Web document revisions:
• • • • •

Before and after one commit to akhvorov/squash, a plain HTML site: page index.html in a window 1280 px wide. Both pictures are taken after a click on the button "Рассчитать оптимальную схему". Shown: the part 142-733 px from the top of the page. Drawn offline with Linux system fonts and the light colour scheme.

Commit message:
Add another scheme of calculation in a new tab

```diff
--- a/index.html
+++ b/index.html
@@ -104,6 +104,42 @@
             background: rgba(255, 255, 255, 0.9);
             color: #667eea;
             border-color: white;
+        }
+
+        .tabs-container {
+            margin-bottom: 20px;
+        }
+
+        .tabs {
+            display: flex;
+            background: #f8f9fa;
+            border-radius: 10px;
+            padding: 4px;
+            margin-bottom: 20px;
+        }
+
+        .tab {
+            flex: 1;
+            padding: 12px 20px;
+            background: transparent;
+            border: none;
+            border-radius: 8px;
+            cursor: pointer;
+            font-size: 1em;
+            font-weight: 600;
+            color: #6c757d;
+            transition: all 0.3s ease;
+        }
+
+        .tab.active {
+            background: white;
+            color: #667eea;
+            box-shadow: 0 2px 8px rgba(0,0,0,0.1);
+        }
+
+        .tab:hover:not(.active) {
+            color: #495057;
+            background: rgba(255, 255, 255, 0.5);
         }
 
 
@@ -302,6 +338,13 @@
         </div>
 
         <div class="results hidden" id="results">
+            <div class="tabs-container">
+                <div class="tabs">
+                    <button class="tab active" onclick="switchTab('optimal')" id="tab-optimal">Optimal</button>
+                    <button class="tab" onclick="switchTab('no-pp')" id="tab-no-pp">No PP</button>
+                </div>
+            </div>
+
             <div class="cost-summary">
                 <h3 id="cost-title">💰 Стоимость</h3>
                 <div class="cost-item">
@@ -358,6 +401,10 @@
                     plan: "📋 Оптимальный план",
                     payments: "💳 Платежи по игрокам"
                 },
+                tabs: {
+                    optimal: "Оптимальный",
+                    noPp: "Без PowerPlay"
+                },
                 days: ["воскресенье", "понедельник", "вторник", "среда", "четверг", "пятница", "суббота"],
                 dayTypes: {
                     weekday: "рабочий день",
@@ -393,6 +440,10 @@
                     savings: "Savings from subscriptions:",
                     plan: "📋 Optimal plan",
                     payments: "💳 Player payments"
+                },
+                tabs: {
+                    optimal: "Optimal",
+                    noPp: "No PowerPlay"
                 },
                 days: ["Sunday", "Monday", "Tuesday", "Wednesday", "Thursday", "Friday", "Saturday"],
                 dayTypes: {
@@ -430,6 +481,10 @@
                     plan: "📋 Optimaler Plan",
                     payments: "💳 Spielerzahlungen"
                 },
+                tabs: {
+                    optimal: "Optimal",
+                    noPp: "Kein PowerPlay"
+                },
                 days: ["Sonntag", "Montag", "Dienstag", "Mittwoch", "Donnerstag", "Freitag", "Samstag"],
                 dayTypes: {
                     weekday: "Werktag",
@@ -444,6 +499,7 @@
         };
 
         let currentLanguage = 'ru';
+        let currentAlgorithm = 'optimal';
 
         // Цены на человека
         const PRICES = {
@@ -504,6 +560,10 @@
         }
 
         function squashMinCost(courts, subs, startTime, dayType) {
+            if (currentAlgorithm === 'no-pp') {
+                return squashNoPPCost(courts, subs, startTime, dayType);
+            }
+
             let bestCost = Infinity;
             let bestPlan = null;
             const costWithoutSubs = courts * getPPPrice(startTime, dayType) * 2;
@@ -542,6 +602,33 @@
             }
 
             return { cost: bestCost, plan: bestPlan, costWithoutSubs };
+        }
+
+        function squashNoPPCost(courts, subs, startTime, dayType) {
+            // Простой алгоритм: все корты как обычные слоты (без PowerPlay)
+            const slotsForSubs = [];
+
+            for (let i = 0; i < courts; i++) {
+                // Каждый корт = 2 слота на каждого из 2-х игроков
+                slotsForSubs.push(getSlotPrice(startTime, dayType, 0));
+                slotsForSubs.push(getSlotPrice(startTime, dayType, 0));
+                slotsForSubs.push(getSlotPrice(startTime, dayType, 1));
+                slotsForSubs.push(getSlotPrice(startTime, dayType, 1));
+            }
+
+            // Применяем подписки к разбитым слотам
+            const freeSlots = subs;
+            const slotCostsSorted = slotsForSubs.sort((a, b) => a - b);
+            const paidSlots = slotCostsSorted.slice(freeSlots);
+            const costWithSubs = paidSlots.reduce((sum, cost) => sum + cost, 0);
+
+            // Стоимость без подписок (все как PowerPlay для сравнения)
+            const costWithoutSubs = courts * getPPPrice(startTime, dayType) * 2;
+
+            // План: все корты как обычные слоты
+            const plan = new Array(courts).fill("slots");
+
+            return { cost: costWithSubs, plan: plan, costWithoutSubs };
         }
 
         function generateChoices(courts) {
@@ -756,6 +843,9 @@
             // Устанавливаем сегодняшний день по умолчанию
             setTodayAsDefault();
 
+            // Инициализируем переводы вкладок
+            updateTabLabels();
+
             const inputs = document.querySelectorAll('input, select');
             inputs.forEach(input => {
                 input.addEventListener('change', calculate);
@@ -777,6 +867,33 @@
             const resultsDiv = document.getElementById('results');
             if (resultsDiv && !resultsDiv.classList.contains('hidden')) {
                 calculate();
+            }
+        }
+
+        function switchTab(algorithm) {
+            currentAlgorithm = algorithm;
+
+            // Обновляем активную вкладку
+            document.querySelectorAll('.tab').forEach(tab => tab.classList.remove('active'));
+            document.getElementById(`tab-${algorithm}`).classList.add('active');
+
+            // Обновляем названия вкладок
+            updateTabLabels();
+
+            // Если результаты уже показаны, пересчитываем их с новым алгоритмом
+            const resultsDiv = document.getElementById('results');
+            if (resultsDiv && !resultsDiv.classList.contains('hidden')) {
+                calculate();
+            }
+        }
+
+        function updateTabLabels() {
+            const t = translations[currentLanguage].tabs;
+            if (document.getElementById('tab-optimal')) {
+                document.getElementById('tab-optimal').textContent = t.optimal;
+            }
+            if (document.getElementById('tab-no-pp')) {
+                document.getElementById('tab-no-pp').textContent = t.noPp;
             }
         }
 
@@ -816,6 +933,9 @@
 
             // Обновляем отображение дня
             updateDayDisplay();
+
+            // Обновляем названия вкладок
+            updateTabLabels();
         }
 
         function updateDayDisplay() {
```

• • • • •

### WHAT YOU HAVE TO DO
For the records above, restate every line word for word.

### FINISHED EXERCISE
Before and after one commit to akhvorov/squash, a plain HTML site: page index.html in a window 1280 px wide. Both pictures are taken after a click on the button "Рассчитать оптимальную схему". Shown: the part 142-733 px from the top of the page. Drawn offline with Linux system fonts and the light colour scheme.

Commit message:
Add another scheme of calculation in a new tab

```diff
--- a/index.html
+++ b/index.html
@@ -104,6 +104,42 @@
             background: rgba(255, 255, 255, 0.9);
             color: #667eea;
             border-color: white;
+        }
+
+        .tabs-container {
+            margin-bottom: 20px;
+        }
+
+        .tabs {
+            display: flex;
+            background: #f8f9fa;
+            border-radius: 10px;
+            padding: 4px;
+            margin-bottom: 20px;
+        }
+
+        .tab {
+            flex: 1;
+            padding: 12px 20px;
+            background: transparent;
+            border: none;
+            border-radius: 8px;
+            cursor: pointer;
+            font-size: 1em;
+            font-weight: 600;
+            color: #6c757d;
+            transition: all 0.3s ease;
+        }
+
+        .tab.active {
+            background: white;
+            color: #667eea;
+            box-shadow: 0 2px 8px rgba(0,0,0,0.1);
+        }
+
+        .tab:hover:not(.active) {
+            color: #495057;
+            background: rgba(255, 255, 255, 0.5);
         }
 
 
@@ -302,6 +338,13 @@
         </div>
 
         <div class="results hidden" id="results">
+            <div class="tabs-container">
+                <div class="tabs">
+                    <button class="tab active" onclick="switchTab('optimal')" id="tab-optimal">Optimal</button>
+                    <button class="tab" onclick="switchTab('no-pp')" id="tab-no-pp">No PP</button>
+                </div>
+            </div>
+
             <div class="cost-summary">
                 <h3 id="cost-title">💰 Стоимость</h3>
                 <div class="cost-item">
@@ -358,6 +401,10 @@
                     plan: "📋 Оптимальный план",
                     payments: "💳 Платежи по игрокам"
                 },
+                tabs: {
+                    optimal: "Оптимальный",
+                    noPp: "Без PowerPlay"
+                },
                 days: ["воскресенье", "понедельник", "вторник", "среда", "четверг", "пятница", "суббота"],
                 dayTypes: {
                     weekday: "рабочий день",
@@ -393,6 +440,10 @@
                     savings: "Savings from subscriptions:",
                     plan: "📋 Optimal plan",
                     payments: "💳 Player payments"
+                },
+                tabs: {
+                    optimal: "Optimal",
+                    noPp: "No PowerPlay"
                 },
                 days: ["Sunday", "Monday", "Tuesday", "Wednesday", "Thursday", "Friday", "Saturday"],
                 dayTypes: {
@@ -430,6 +481,10 @@
                     plan: "📋 Optimaler Plan",
                     payments: "💳 Spielerzahlungen"
                 },
+                tabs: {
+                    optimal: "Optimal",
+                    noPp: "Kein PowerPlay"
+                },
                 days: ["Sonntag", "Montag", "Dienstag", "Mittwoch", "Donnerstag", "Freitag", "Samstag"],
                 dayTypes: {
                     weekday: "Werktag",
@@ -444,6 +499,7 @@
         };
 
         let currentLanguage = 'ru';
+        let currentAlgorithm = 'optimal';
 
         // Цены на человека
         const PRICES = {
@@ -504,6 +560,10 @@
         }
 
         function squashMinCost(courts, subs, startTime, dayType) {
+            if (currentAlgorithm === 'no-pp') {
+                return squashNoPPCost(courts, subs, startTime, dayType);
+            }
+
             let bestCost = Infinity;
             let bestPlan = null;
             const costWithoutSubs = courts * getPPPrice(startTime, dayType) * 2;
@@ -542,6 +602,33 @@
             }
 
             return { cost: bestCost, plan: bestPlan, costWithoutSubs };
+        }
+
+        function squashNoPPCost(courts, subs, startTime, dayType) {
+            // Простой алгоритм: все корты как обычные слоты (без PowerPlay)
+            const slotsForSubs = [];
+
+            for (let i = 0; i < courts; i++) {
+                // Каждый корт = 2 слота на каждого из 2-х игроков
+                slotsForSubs.push(getSlotPrice(startTime, dayType, 0));
+                slotsForSubs.push(getSlotPrice(startTime, dayType, 0));
+                slotsForSubs.push(getSlotPrice(startTime, dayType, 1));
+                slotsForSubs.push(getSlotPrice(startTime, dayType, 1));
+            }
+
+            // Применяем подписки к разбитым слотам
+            const freeSlots = subs;
+            const slotCostsSorted = slotsForSubs.sort((a, b) => a - b);
+            const paidSlots = slotCostsSorted.slice(freeSlots);
+            const costWithSubs = paidSlots.reduce((sum, cost) => sum + cost, 0);
+
+            // Стоимость без подписок (все как PowerPlay для сравнения)
+            const costWithoutSubs = courts * getPPPrice(startTime, dayType) * 2;
+
+            // План: все корты как обычные слоты
+            const plan = new Array(courts).fill("slots");
+
+            return { cost: costWithSubs, plan: plan, costWithoutSubs };
         }
 
         function generateChoices(courts) {
@@ -756,6 +843,9 @@
             // Устанавливаем сегодняшний день по умолчанию
             setTodayAsDefault();
 
+            // Инициализируем переводы вкладок
+            updateTabLabels();
+
             const inputs = document.querySelectorAll('input, select');
             inputs.forEach(input => {
                 input.addEventListener('change', calculate);
@@ -777,6 +867,33 @@
             const resultsDiv = document.getElementById('results');
             if (resultsDiv && !resultsDiv.classList.contains('hidden')) {
                 calculate();
+            }
+        }
+
+        function switchTab(algorithm) {
+            currentAlgorithm = algorithm;
+
+            // Обновляем активную вкладку
+            document.querySelectorAll('.tab').forEach(tab => tab.classList.remove('active'));
+            document.getElementById(`tab-${algorithm}`).classList.add('active');
+
+            // Обновляем названия вкладок
+            updateTabLabels();
+
+            // Если результаты уже показаны, пересчитываем их с новым алгоритмом
+            const resultsDiv = document.getElementById('results');
+            if (resultsDiv && !resultsDiv.classList.contains('hidden')) {
+                calculate();
+            }
+        }
+
+        function updateTabLabels() {
+            const t = translations[currentLanguage].tabs;
+            if (document.getElementById('tab-optimal')) {
+                document.getElementById('tab-optimal').textContent = t.optimal;
+            }
+            if (document.getElementById('tab-no-pp')) {
+                document.getElementById('tab-no-pp').textContent = t.noPp;
             }
         }
 
@@ -816,6 +933,9 @@
 
             // Обновляем отображение дня
             updateDayDisplay();
+
+            // Обновляем названия вкладок
+            updateTabLabels();
         }
 
         function updateDayDisplay() {
```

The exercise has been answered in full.